REVIEWED By Kimberley Jones, Fri., April 27, 2012
Delicacy, a French-language dramedy, opens and closes with men speculating about the inner life of Nathalie (Amélie's Tautou). One man – who we come to understand is François (Marmaï), Nathalie's boyfriend and, later, husband – wonders what type of drink she'll order at a cafe and what that drink reveals about the gorgeous if subdued young woman he's eying from afar. The other man, a co-worker named Markus (Damiens), visits Nathalie's childhood garden with her and imagines young Nathalie's evolution from schoolgirl to skittish twentysomething to the haunted widow he now knows. The scenes are, in turn, amusing and touching, but they highlight the fundamental flaw of Delicacy: It keeps its own heroine at a remove and treats her thoughts as the provenance of others.

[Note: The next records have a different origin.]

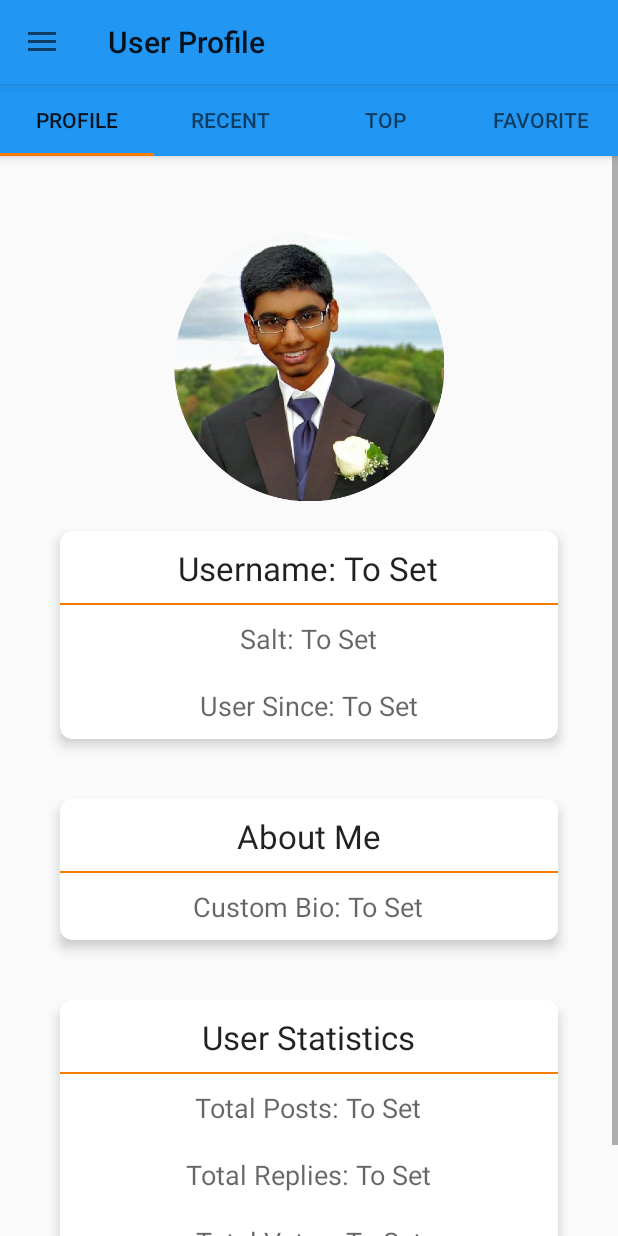
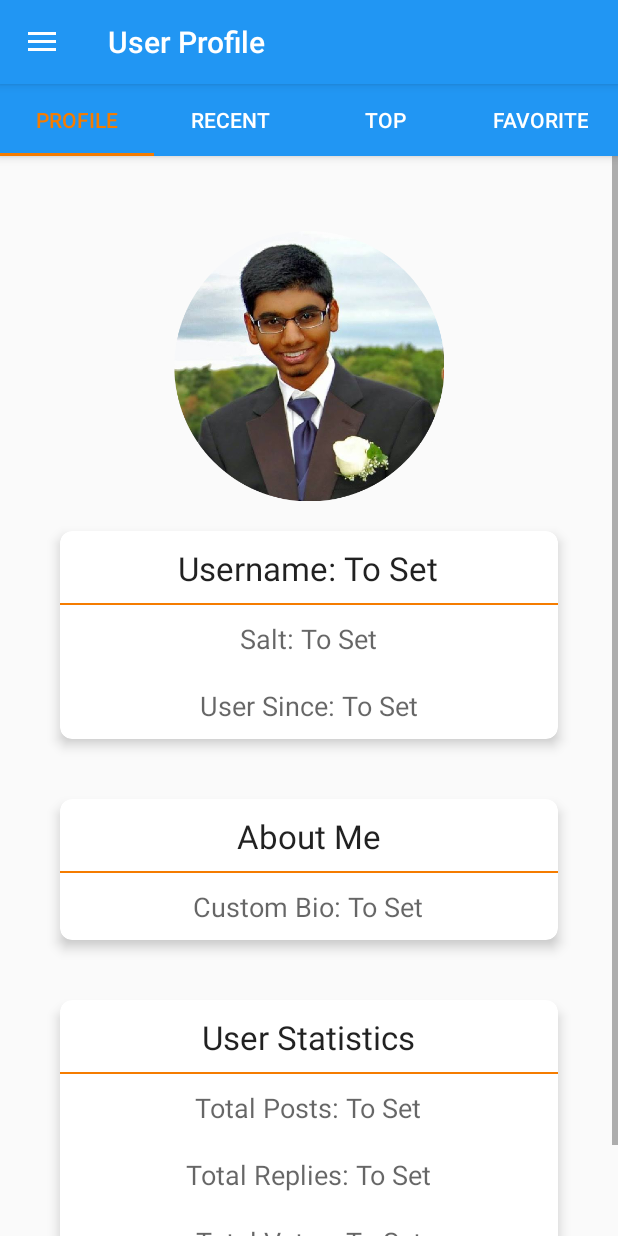
Before and after one commit to git-mad/Bitter, an Android app: the screen it shows after launch (NavigationActivity), in the side drawer, after a tap on "User Profile", on a phone screen of 412 x 824 dp. Run offline under Robolectric (Android 15) with nearby library versions, the phone set to English and light mode, and no system bars.

Commit message:
Navigation Drawer and Text Color Fixes

```diff
--- a/app/src/main/java/gitmad/bitter/activity/NavigationActivity.java
+++ b/app/src/main/java/gitmad/bitter/activity/NavigationActivity.java
@@ -13,6 +13,7 @@ import android.support.v7.app.AppCompatActivity;
 import android.support.v7.widget.Toolbar;
 import android.util.Log;
 import android.view.MenuItem;
+import android.view.View;
 import android.view.WindowManager;
 import android.widget.Toast;
 
@@ -40,7 +41,23 @@ public class NavigationActivity extends AppCompatActivity implements
 
         drawer = (DrawerLayout) findViewById(R.id.drawer_layout);
         ActionBarDrawerToggle toggle = new ActionBarDrawerToggle(
-                this, drawer, toolbar, R.string.navigation_drawer_open, R.string.navigation_drawer_close);
+                this, drawer, toolbar, R.string.navigation_drawer_open, R.string.navigation_drawer_close) {
+            /**
+             * Called when a drawer has settled in a completely closed state.
+             */
+            public void onDrawerClosed(View view) {
+                super.onDrawerClosed(view);
+                setTitle(previousMI.getTitle());
+            }
+
+            /**
+             * Called when a drawer has settled in a completely open state.
+             */
+            public void onDrawerOpened(View drawerView) {
+                super.onDrawerOpened(drawerView);
+                setTitle(R.string.toolbar_app_name);
+            }
+        };
         drawer.setDrawerListener(toggle);
         drawer.setStatusBarBackgroundColor(Color.BLUE);
         toggle.syncState();
@@ -49,6 +66,7 @@ public class NavigationActivity extends AppCompatActivity implements
         navigationView.setNavigationItemSelectedListener(this);
         previousMI = navigationView.getMenu().getItem(0);
         previousMI.setChecked(true);
+        setTitle(previousMI.getTitle());
 
         FragmentManager fragmentManager = getSupportFragmentManager();
         fragmentManager.beginTransaction().replace(R.id.mainFrameLayout, FeedFragment.newInstance()).commit();
@@ -67,6 +85,7 @@ public class NavigationActivity extends AppCompatActivity implements
         } else {
             super.onBackPressed();
         }
+        setTitle(previousMI.getTitle());
     }
 
     @Override
@@ -80,6 +99,8 @@ public class NavigationActivity extends AppCompatActivity implements
         } else if (id == R.id.nav_user) {
             fragmentClass = UserFragment.class;
         } else if (id == R.id.nav_settings) {
+            // TODO
+        } else if (id == R.id.nav_about) {
             // TODO
         }
 
--- a/app/src/main/res/layout/activity_navigation.xml
+++ b/app/src/main/res/layout/activity_navigation.xml
@@ -1,18 +1,9 @@
 <?xml version="1.0" encoding="utf-8"?>
-<android.support.v4.widget.DrawerLayout xmlns:android="http://schemas.android.com/apk/res/android"
-    xmlns:app="http://schemas.android.com/apk/res-auto"
-    xmlns:tools="http://schemas.android.com/tools"
-    android:id="@+id/drawer_layout"
-    android:layout_width="match_parent"
-    android:layout_height="match_parent"
-    tools:context=".activity.NavigationActivity">
-
 <LinearLayout xmlns:android="http://schemas.android.com/apk/res/android"
     xmlns:app="http://schemas.android.com/apk/res-auto"
     xmlns:tools="http://schemas.android.com/tools"
     android:layout_width="match_parent"
     android:layout_height="match_parent"
-        android:fitsSystemWindows="true"
     android:orientation="vertical">
 
     <android.support.design.widget.AppBarLayout
@@ -23,21 +14,27 @@
         <include layout="@layout/material_toolbar" />
     </android.support.design.widget.AppBarLayout>
 
+    <android.support.v4.widget.DrawerLayout xmlns:android="http://schemas.android.com/apk/res/android"
+        xmlns:app="http://schemas.android.com/apk/res-auto"
+        xmlns:tools="http://schemas.android.com/tools"
+        android:id="@+id/drawer_layout"
+        android:layout_width="match_parent"
+        android:layout_height="match_parent"
+        tools:context=".activity.NavigationActivity">
+
         <FrameLayout
             android:id="@+id/mainFrameLayout"
             android:layout_width="match_parent"
             android:layout_height="match_parent">
         </FrameLayout>
 
-    </LinearLayout>
-
         <android.support.design.widget.NavigationView
             android:id="@+id/nav_view"
-        android:layout_width="wrap_content"
+            android:layout_width="@dimen/nav_drawer_width"
             android:layout_height="match_parent"
             android:layout_gravity="start"
-        android:fitsSystemWindows="true"
-        app:headerLayout="@layout/nav_drawer_header"
             app:menu="@menu/nav_drawer" />
 
     </android.support.v4.widget.DrawerLayout>
+
+</LinearLayout>
--- a/app/src/main/res/layout/material_tab_layout.xml
+++ b/app/src/main/res/layout/material_tab_layout.xml
@@ -1,6 +1,9 @@
 <?xml version="1.0" encoding="utf-8"?>
 <android.support.design.widget.TabLayout xmlns:android="http://schemas.android.com/apk/res/android"
+    xmlns:app="http://schemas.android.com/apk/res-auto"
     android:id="@+id/tabLayout"
     android:layout_width="match_parent"
     android:layout_height="wrap_content"
-    android:theme="@style/MaterialTheme" />
+    android:theme="@style/MaterialTheme"
+    app:tabSelectedTextColor="@color/accent_color"
+    app:tabTextColor="@color/title_text_color" />
--- a/app/src/main/res/layout/material_toolbar.xml
+++ b/app/src/main/res/layout/material_toolbar.xml
@@ -1,7 +1,9 @@
 <?xml version="1.0" encoding="utf-8"?>
 <android.support.v7.widget.Toolbar xmlns:android="http://schemas.android.com/apk/res/android"
+    xmlns:app="http://schemas.android.com/apk/res-auto"
     android:id="@+id/toolbar"
     android:layout_width="match_parent"
     android:layout_height="?attr/actionBarSize"
     android:background="?attr/colorPrimary"
-    android:theme="@style/MaterialTheme" />
+    android:theme="@style/MaterialTheme"
+    app:titleTextColor="@color/title_text_color" />
--- a/app/src/main/res/layout/nav_drawer_header.xml
+++ b/app/src/main/res/layout/nav_drawer_header.xml
@@ -2,7 +2,6 @@
 <LinearLayout xmlns:android="http://schemas.android.com/apk/res/android"
     android:layout_width="match_parent"
     android:layout_height="@dimen/nav_header_height"
-    android:background="@drawable/side_nav_bar"
     android:gravity="bottom"
     android:orientation="vertical"
     android:paddingBottom="@dimen/activity_vertical_margin"
--- a/app/src/main/res/menu/nav_drawer.xml
+++ b/app/src/main/res/menu/nav_drawer.xml
@@ -3,7 +3,7 @@
 
     <group
         android:checkableBehavior="none"
-        android:title="Debug">
+        android:title="Actions">
 
         <item
             android:id="@+id/nav_feed"
@@ -21,6 +21,10 @@
                 android:id="@+id/nav_settings"
                 android:icon="@drawable/ic_menu_manage"
                 android:title="Settings" />
+            <item
+                android:id="@+id/nav_about"
+                android:icon="@drawable/ic_menu_manage"
+                android:title="About" />
         </menu>
     </item>
 
--- a/app/src/main/res/values/colors.xml
+++ b/app/src/main/res/values/colors.xml
@@ -5,4 +5,5 @@
     <color name="primary_color">#2196F3</color>
     <color name="primary_color_dark">#1565C0</color>
     <color name="accent_color">#F57C00</color>
+    <color name="title_text_color">#FFFFFF</color>
 </resources>
--- a/app/src/main/res/values/dimens.xml
+++ b/app/src/main/res/values/dimens.xml
@@ -6,4 +6,5 @@
     <dimen name="nav_header_vertical_spacing">16dp</dimen>
     <dimen name="nav_header_height">160dp</dimen>
     <dimen name="fab_margin">16dp</dimen>
+    <dimen name="nav_drawer_width">250dp</dimen>
 </resources>
--- a/app/src/main/res/values/strings.xml
+++ b/app/src/main/res/values/strings.xml
@@ -1,5 +1,6 @@
 <resources>
     <string name="app_name">Bitter</string>
+    <string name="toolbar_app_name">Bitter: A GITMAD Android App</string>
     <string name="hello_world">Hello world!</string>
     <string name="action_settings">Settings</string>
 
--- a/app/src/main/res/values/themes.xml
+++ b/app/src/main/res/values/themes.xml
@@ -1,15 +1,16 @@
 <?xml version="1.0" encoding="utf-8"?>
 <resources>
     <!-- Base application theme. -->
-    <style name="MaterialTheme" parent="Theme.AppCompat.Light">
+    <style name="MaterialTheme" parent="Theme.AppCompat.Light.NoActionBar">
         <!-- Theme colors -->
         <item name="colorPrimary">@color/primary_color</item>
         <item name="colorPrimaryDark">@color/primary_color_dark</item>
         <item name="colorAccent">@color/accent_color</item>
+        <item name="drawerArrowStyle">@style/DrawerArrowStyle</item>
+    </style>
 
-        <!-- Use toolbars instead of action bars -->
-        <item name="windowActionBar">false</item>
-        <item name="windowNoTitle">true</item>
+    <style name="DrawerArrowStyle" parent="Widget.AppCompat.DrawerArrowToggle">
+        <item name="color">@color/title_text_color</item>
     </style>
 
     <!-- Not sure if we will ever need these, but just in case...
```
Lines whose indentation alone changed are shown as unchanged.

Novelist David Foenkinos adapted his own book, La Délicatesse, for the film, which he co-directed with his brother Stéphane. They like to trail the camera directly behind Nathalie, which allows us to see the world as it appears to her – the cobbled streets of Paris where she lives, the graveside mourners who queue to hug her when François dies in an accident – but between seeing and understanding is a world of nuance that Delicacy can't quite conjure, even with Tautou's near-black orbs telegraphing her stricken state.
As the story of a woman wading through unimaginable grief, Delicacy is too slight – and, yes, too delicate – but when it shifts to explore Nathalie's foundling steps toward a romance with Markus, the film opens up. Markus is a Swedish expat – lumbering and nervous and going bald – and he shares his colleagues' astonishment that Nathalie, his boss, would give him the time of day. (The disconnect doesn't entirely translate in America, with our long tradition of funny men landing lovely women.) Comedic actor François Damiens mines but never mocks Markus' awkwardness, thereby creating a winning portrait in decency. His tracing, with the ever-luminous Tautou, of the slow bloom of new love is a thing of understated beauty.